Testa di Medusa (c.1801)

Canova, Antonio (1757-1822)

Testa di Medusa (Head of Medusa)
Plaster, h. 31 cm
Art Institute of ChicagoChicago

Neoclassical sculptor Antonio Canova dominated Rome’s artistic scene at the turn of the 19th century. This plaster is a partial model for his large-scale marble statue Perseus Holding the Head of Medusa. According to Greek mythology, Medusa was a serpent-haired creature called a Gorgon whose gaze turned anyone who beheld her into stone. Perseus killed Medusa as she slept by using a mirrored shield to approach her and sever her head, which he continued to carry as a weapon, using it to petrify his enemies.
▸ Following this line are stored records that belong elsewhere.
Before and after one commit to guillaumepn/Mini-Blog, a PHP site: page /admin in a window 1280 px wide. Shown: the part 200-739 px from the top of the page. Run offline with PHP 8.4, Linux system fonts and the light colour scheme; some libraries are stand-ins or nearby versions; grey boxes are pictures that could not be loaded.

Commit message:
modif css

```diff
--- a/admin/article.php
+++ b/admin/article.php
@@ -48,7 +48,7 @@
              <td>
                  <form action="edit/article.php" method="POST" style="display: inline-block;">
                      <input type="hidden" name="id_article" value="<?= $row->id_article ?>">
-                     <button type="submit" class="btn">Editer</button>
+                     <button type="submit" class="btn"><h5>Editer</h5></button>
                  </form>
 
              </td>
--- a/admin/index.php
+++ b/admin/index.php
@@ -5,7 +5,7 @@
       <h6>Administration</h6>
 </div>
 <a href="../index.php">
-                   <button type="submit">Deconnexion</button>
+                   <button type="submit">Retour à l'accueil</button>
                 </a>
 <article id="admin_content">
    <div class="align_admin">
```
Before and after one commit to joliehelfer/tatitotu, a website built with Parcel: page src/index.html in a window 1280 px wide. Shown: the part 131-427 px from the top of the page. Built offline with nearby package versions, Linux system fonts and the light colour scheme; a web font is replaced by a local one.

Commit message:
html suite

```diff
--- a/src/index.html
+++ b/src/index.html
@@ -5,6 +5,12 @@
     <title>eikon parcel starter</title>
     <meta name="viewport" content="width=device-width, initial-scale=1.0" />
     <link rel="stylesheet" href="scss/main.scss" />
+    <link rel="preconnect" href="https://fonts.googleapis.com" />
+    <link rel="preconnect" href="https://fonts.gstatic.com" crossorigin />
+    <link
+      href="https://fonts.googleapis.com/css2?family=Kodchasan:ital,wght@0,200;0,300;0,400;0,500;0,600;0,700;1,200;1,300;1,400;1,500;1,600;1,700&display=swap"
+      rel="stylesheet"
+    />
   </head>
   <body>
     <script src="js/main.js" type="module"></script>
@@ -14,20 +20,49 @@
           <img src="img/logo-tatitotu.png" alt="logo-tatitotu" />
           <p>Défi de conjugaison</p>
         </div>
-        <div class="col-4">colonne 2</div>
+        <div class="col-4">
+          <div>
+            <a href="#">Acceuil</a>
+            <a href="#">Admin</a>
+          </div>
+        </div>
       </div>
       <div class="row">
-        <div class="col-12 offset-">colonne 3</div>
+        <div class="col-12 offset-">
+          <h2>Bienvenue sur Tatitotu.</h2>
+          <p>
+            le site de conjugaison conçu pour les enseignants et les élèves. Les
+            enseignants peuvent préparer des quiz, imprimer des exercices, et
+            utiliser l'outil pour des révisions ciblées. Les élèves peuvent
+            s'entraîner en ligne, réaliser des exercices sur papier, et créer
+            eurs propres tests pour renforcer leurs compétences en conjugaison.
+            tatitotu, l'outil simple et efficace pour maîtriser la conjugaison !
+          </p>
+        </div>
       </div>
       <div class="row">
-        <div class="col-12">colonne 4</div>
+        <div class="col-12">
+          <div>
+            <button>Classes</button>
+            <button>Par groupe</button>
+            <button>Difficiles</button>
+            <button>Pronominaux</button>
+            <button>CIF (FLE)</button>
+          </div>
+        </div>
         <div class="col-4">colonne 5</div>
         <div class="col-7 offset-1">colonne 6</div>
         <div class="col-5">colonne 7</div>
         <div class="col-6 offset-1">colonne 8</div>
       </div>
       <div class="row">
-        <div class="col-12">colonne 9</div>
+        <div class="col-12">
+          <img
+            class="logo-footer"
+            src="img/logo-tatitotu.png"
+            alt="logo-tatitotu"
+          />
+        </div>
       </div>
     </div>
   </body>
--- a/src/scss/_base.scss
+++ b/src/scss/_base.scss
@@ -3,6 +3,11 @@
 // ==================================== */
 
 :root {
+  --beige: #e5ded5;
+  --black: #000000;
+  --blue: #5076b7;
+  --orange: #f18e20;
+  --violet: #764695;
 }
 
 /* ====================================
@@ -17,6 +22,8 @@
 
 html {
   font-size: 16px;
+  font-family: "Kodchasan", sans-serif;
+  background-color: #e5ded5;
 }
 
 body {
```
Here, Canova depicted Medusa’s decapitated head, with its blank eyes, slack mouth, and cheeks caressed by snakes. (AIC)

This is a study for:

Canova, Antonio (1757-1822)
Perseo con la testa della Medusa
Metropolitan Museum of ArtNew York